While there is not yet a vaccine for RSV, there are steps you can take to help prevent your baby from getting an RSV infection.
How can I help reduce my child's risk of getting an RSV infection or other respiratory problems?
- Frequent hand washing is very important. Additionally, teach your children to get in the habit of washing their hands too. Doing so may help prevent the spread of infection.
- Make sure that your child receives all of his or her vaccines.
- If possible, breast-feed your baby for the first 6 months after birth.
- Try to separate a child diagnosed with RSV from others in the home as much as possible.
- Do not smoke anywhere near your child, whether in the house or car. Secondhand smoke irritates the mucous membranes in your child's nose, sinuses, and lungs, making him or her more susceptible to an infection.
- Wipe down surfaces (such as countertops, toys, door knobs, etc.) with soap and hot water.4
Limiting exposure to the virus during “cough and cold season” is also especially important for babies and children who are at risk for serious RSV infections. When possible, parents should help their child avoid:
- Sharing items such as cups, glasses, and utensils with others.
- People with upper respiratory infections, such as colds.
- Child-care centers, malls, movie theaters, and other congested places where many people are in an enclosed area.

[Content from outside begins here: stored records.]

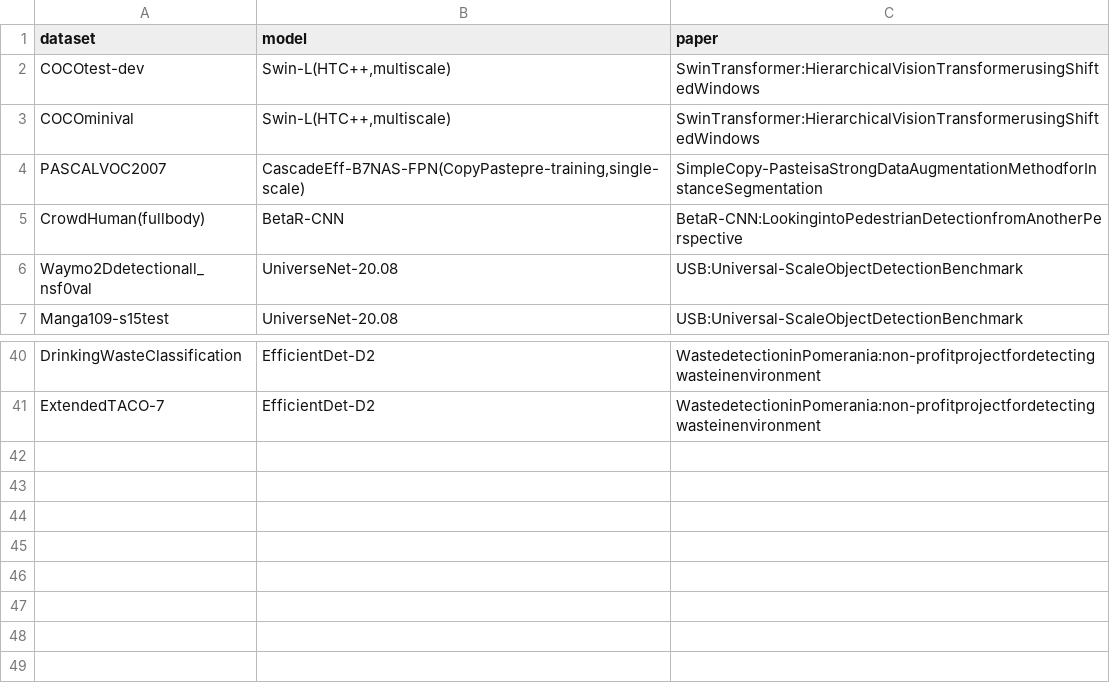
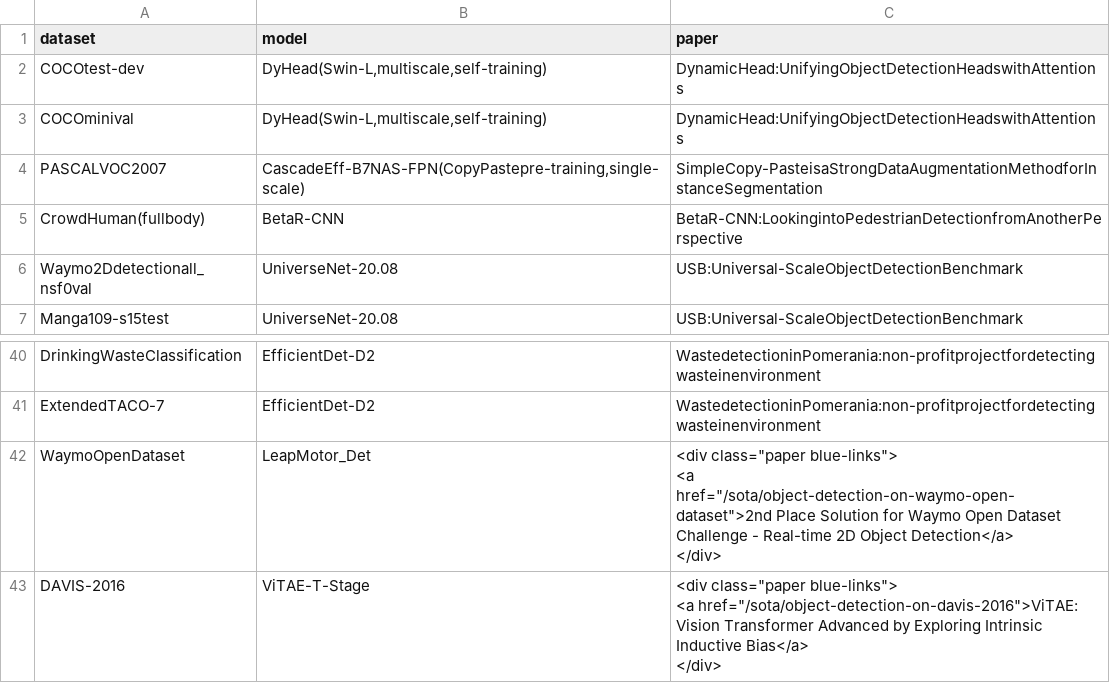
Before and after one commit to ryamad/Papers_with_Code_bot, a CSV file: object-detection.csv, drawn as a sheet; only a part is shown, gaps mark what is left out.

```diff
--- a/object-detection.csv
+++ b/object-detection.csv
@@ -1,4 +1,4 @@
 dataset,model,paper
-COCOtest-dev,"Swin-L(HTC++,multiscale)",SwinTransformer:HierarchicalVisionTransformerusingShiftedWindows
-COCOminival,"Swin-L(HTC++,multiscale)",SwinTransformer:HierarchicalVisionTransformerusingShiftedWindows
+COCOtest-dev,"DyHead(Swin-L,multiscale,self-training)",DynamicHead:UnifyingObjectDetectionHeadswithAttentions
+COCOminival,"DyHead(Swin-L,multiscale,self-training)",DynamicHead:UnifyingObjectDetectionHeadswithAttentions
 PASCALVOC2007,"CascadeEff-B7NAS-FPN(CopyPastepre-training,single-scale)",SimpleCopy-PasteisaStrongDataAugmentationMethodforInstanceSegmentation
@@ -41 +41,7 @@ DrinkingWasteClassification,EfficientDet-D2,WastedetectioninPomerania:non-profit
 ExtendedTACO-7,EfficientDet-D2,WastedetectioninPomerania:non-profitprojectfordetectingwasteinenvironment
+WaymoOpenDataset,LeapMotor_Det,"<div class=""paper blue-links"">
+<a href=""/sota/object-detection-on-waymo-open-dataset"">2nd Place Solution for Waymo Open Dataset Challenge - Real-time 2D Object Detection</a>
+</div>"
+DAVIS-2016,ViTAE-T-Stage,"<div class=""paper blue-links"">
+<a href=""/sota/object-detection-on-davis-2016"">ViTAE: Vision Transformer Advanced by Exploring Intrinsic Inductive Bias</a>
+</div>"
```
Also changed, not shown: image-classification.csv, 6 other files.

- Visiting children who are in the hospital.
3Blue Shield of California, Respiratory Syncytial Virus Infection, (accessed 9/4/2008)

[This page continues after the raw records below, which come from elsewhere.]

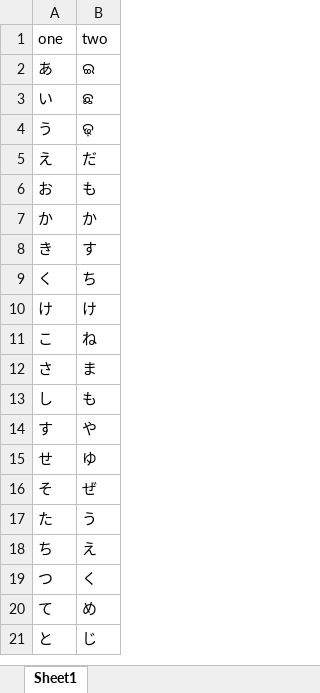
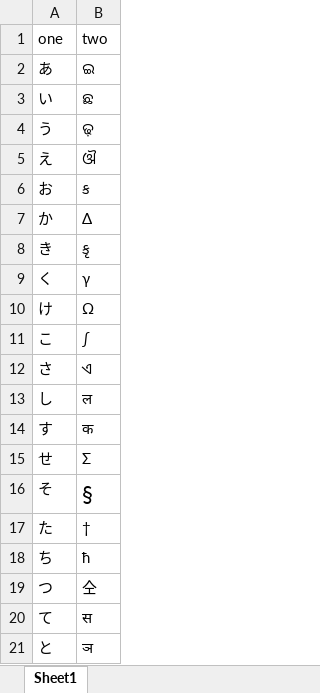
Before and after one commit to 196kakinuma/Cooperation, an Excel workbook: Assets/Excels/Games/WPG/WPGQuestion.xlsx, sheet Sheet1, drawn as a sheet; values as stored, in another font and other column widths than the file's, no borders; the diff names each change by its address in the sheet, - before the commit and + after, or states it on an @@ line.

```diff
--- a/Assets/Excels/Games/WPG/WPGQuestion.xlsx (sheet Sheet1)
+++ b/Assets/Excels/Games/WPG/WPGQuestion.xlsx (sheet Sheet1)
-B5 (two): だ
+B5 (two): ଔ
-B6 (two): も
+B6 (two): ક
-B7 (two): か
+B7 (two): Δ
-B8 (two): す
+B8 (two): કૃ
-B9 (two): ち
+B9 (two): γ
-B10 (two): け
+B10 (two): Ω
-B11 (two): ね
+B11 (two): ∫
-B12 (two): ま
+B12 (two): ଏ
-B13 (two): も
+B13 (two): ल
-B14 (two): や
+B14 (two): क
-B15 (two): ゆ
+B15 (two): Σ
-B16 (two): ぜ
+B16 (two): §
@@ B16 text size: larger @@
-B17 (two): う
+B17 (two): †
-B18 (two): え
+B18 (two): ћ
-B19 (two): く
+B19 (two): 仝
-B20 (two): め
+B20 (two): स
-B21 (two): じ
+B21 (two): ञ
```
Also changed, not shown: Assets/Excels/Games/WPG/WPGAnswer.xlsx, 7 other files.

4Centers for Disease Control and Prevention. Respiratory Syncytial Virus web page, (accessed 9/4/2008)